Dental Infections Under Crowns & How They Are TreatedShare
Dental crowns are often necessary to restore a damaged tooth so it does not need to be extracted. The crown process is often lengthy, but the resulting tooth cap can last for 25 to 30 years. For many people, this means a repaired tooth that does not need a replacement crown in the future. While this is true, you may experience a bit of discomfort after receiving the crown. This can happen for a variety of reasons, including an infection in the tooth. Keep reading to learn about this issue and how your dentist may fix the problem.
Dental Infections Under Tooth Crowns
Tooth crowns are often secured over teeth that have gone through root canal treatments. Root canals leave a fragile, dry, and dead tooth behind, and the crown helps to keep the tooth from cracking or breaking. While a crown may be needed when a root canal is performed, this is not the only reason why one may be needed. Large breaks, like fractured cusps and horizontal cracks may require protection.
If a tooth has been broken, your dentist will complete a number of inspections and treatments to prepare the tooth. These inspections include x-rays to make sure that the tooth pulp is intact and that cracks do not extend into the middle of the tooth. Enamel removal is also completed so the tooth is small enough for crown adhesion.
During the preparation process, several things can happen that can lead to an internal tooth infection. Cracks can widen a bit from the stress and reach the pulp chamber. This can allow bacteria into the tooth. Also, if the tooth contains a filling already, then the grinding process can loosen the filling and let bacteria gather underneath. An infection can then develop.
While infections after the placement of a crown are rare, they can happen on occasion. Let your dentist know immediately if you feel pain after crown adhesion. Infection pain often radiates through the jaw and head. The tooth may also feel sensitive when you bite on it and release throbbing pains due to the pressure. Infections also can cause low-grade fevers as well as swollen lymph nodes. If you have a tooth infection, then pain will typically feel worse when you lie down. This can make it difficult for you to sleep at night.
X-rays will be required to locate and identify the infection. Treatment can then be arranged once it is found.
Treatment for Infections

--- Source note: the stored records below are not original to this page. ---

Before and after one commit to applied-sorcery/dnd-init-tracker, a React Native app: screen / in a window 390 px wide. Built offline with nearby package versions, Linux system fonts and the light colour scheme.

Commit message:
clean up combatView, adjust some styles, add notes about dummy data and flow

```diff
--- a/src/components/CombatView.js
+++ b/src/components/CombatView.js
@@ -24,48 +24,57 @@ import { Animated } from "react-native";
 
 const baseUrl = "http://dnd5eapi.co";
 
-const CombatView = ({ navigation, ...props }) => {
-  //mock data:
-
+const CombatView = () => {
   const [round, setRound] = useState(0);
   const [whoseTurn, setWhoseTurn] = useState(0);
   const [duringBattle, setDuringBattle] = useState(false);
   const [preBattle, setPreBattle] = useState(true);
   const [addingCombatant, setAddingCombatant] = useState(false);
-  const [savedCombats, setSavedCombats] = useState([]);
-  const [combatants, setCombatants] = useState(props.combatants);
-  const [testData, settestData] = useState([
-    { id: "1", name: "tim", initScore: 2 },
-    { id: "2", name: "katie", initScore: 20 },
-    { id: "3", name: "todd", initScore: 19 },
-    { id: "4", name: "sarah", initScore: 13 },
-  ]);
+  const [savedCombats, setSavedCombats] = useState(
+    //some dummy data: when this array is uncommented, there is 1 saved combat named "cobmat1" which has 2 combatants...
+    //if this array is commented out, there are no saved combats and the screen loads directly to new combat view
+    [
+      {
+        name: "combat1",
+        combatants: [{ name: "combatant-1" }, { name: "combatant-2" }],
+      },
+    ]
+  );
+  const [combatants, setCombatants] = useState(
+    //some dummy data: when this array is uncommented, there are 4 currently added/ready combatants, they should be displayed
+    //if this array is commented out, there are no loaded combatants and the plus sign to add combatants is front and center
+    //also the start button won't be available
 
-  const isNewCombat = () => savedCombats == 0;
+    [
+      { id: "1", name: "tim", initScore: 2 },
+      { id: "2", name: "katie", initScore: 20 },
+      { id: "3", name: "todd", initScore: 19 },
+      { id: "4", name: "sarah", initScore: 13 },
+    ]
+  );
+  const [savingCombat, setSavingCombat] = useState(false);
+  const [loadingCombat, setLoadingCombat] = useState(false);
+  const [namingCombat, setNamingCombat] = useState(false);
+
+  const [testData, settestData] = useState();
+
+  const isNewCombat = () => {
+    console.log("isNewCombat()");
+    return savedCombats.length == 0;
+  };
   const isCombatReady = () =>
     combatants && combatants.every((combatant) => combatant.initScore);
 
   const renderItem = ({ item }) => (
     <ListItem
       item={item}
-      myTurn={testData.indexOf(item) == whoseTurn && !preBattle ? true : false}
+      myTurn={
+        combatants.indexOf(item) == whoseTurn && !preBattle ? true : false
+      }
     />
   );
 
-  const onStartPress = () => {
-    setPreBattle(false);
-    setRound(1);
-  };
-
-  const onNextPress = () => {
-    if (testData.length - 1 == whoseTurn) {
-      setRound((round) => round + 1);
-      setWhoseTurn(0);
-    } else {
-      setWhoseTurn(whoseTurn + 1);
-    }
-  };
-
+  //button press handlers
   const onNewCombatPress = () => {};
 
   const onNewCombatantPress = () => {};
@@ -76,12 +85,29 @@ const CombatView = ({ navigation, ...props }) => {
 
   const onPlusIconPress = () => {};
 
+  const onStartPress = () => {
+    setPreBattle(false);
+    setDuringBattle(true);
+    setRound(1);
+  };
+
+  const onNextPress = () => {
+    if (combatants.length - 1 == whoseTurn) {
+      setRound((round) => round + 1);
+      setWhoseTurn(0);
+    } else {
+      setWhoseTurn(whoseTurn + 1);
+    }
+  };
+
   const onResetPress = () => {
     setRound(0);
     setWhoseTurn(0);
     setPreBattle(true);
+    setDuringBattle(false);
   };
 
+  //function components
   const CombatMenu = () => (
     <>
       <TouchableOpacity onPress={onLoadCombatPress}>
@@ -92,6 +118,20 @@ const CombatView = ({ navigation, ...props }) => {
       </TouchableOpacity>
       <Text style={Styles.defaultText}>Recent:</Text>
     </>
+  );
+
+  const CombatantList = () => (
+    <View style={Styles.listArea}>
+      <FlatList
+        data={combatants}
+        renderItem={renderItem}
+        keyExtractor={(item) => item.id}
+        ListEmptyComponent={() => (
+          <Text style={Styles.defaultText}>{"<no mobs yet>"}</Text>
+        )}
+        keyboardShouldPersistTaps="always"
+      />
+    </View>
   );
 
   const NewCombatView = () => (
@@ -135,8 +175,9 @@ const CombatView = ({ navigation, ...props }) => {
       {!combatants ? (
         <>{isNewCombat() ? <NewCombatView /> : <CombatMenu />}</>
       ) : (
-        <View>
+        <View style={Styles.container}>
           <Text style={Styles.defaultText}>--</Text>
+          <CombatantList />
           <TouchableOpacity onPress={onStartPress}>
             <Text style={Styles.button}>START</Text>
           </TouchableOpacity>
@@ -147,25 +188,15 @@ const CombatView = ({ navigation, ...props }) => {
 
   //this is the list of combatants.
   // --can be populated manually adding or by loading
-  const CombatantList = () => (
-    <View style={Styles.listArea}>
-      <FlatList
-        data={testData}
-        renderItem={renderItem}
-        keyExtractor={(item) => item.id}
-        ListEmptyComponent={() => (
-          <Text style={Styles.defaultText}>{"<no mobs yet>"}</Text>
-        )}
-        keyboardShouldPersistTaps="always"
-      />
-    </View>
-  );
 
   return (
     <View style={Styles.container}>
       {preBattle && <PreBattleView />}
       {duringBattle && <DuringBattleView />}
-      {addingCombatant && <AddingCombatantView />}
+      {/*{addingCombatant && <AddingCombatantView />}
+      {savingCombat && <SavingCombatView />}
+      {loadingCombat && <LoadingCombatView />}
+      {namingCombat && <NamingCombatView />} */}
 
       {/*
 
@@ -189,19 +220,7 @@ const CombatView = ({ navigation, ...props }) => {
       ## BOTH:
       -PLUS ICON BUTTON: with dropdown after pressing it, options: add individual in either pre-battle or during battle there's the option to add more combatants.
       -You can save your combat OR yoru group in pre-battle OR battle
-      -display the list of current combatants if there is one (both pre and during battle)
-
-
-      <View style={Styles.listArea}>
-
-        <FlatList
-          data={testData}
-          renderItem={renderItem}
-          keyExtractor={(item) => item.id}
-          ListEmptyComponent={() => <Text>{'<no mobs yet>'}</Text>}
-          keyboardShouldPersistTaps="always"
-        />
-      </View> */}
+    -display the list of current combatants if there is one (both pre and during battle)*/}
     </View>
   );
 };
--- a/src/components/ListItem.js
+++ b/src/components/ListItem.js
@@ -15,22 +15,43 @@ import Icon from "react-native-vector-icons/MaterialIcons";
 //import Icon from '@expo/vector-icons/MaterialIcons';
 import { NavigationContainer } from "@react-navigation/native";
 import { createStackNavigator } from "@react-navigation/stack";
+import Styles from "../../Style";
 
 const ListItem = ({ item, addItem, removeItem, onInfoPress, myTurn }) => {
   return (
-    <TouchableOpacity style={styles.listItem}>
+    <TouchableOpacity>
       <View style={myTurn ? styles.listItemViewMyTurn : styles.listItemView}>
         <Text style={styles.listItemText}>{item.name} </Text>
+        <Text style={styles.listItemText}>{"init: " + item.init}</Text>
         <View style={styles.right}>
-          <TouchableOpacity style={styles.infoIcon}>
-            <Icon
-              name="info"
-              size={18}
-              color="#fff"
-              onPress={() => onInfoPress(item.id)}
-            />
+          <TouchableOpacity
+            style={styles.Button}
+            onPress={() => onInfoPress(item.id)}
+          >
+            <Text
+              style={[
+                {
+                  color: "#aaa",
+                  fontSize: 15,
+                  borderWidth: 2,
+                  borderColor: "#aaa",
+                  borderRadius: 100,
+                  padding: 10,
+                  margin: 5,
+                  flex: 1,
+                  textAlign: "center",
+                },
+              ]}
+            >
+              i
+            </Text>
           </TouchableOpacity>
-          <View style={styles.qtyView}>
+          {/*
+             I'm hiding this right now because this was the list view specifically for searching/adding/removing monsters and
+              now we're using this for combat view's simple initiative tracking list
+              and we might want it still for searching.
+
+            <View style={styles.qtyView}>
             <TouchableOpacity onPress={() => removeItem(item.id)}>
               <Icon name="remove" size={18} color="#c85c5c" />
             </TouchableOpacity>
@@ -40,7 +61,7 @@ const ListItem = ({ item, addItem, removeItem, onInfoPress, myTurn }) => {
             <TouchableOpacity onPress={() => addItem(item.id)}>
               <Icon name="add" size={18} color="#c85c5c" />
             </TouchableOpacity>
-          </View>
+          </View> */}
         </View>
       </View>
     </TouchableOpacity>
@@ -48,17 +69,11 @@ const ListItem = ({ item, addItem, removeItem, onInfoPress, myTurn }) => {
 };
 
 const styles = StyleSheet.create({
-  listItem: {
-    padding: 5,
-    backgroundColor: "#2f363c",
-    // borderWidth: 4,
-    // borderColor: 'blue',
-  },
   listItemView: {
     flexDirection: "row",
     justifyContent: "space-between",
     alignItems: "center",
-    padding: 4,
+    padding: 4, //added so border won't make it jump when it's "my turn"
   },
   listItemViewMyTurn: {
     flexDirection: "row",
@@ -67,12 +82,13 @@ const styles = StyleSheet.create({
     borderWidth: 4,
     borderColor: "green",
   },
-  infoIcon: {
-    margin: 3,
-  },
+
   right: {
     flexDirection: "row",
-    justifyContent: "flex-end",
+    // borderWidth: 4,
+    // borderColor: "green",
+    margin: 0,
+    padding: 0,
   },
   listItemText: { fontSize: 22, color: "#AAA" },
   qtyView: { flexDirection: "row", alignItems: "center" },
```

If an infection is located in the crown tooth, then treatment can be provided in several different ways. A root canal will be performed to remove the infected pulp. The infection can occur either through the dental crown, or the device will need to be removed and replaced. The removal of the crown is often recommended to thoroughly clean out the tooth. This helps to ensure a more complete treatment and fewer issues in the future. Unfortunately, this requires the creation and placement of a new crown. You will still be able to retain your natural tooth and no new tooth preparation will be needed. For example, the tooth will not need to be ground down further.
If you do not want to pay for a brand new device, then the professional can complete a root canal through crown. An access cavity is drilled through the crown. This is similar to the hole created in the enamel during a traditional root canal. However, the opening will be smaller. This can lengthen the amount of time it takes to perform the root canal since the access point with be narrow.
Most dental crowns can be fitted with a porcelain cap that fits over the access openings after the treatment is over. This cap, as well as the rest of the dental crown, will need to be examined regularly. Chips and cracks can occur around the access opening. If damage is noted, then the crown will need to be replaced.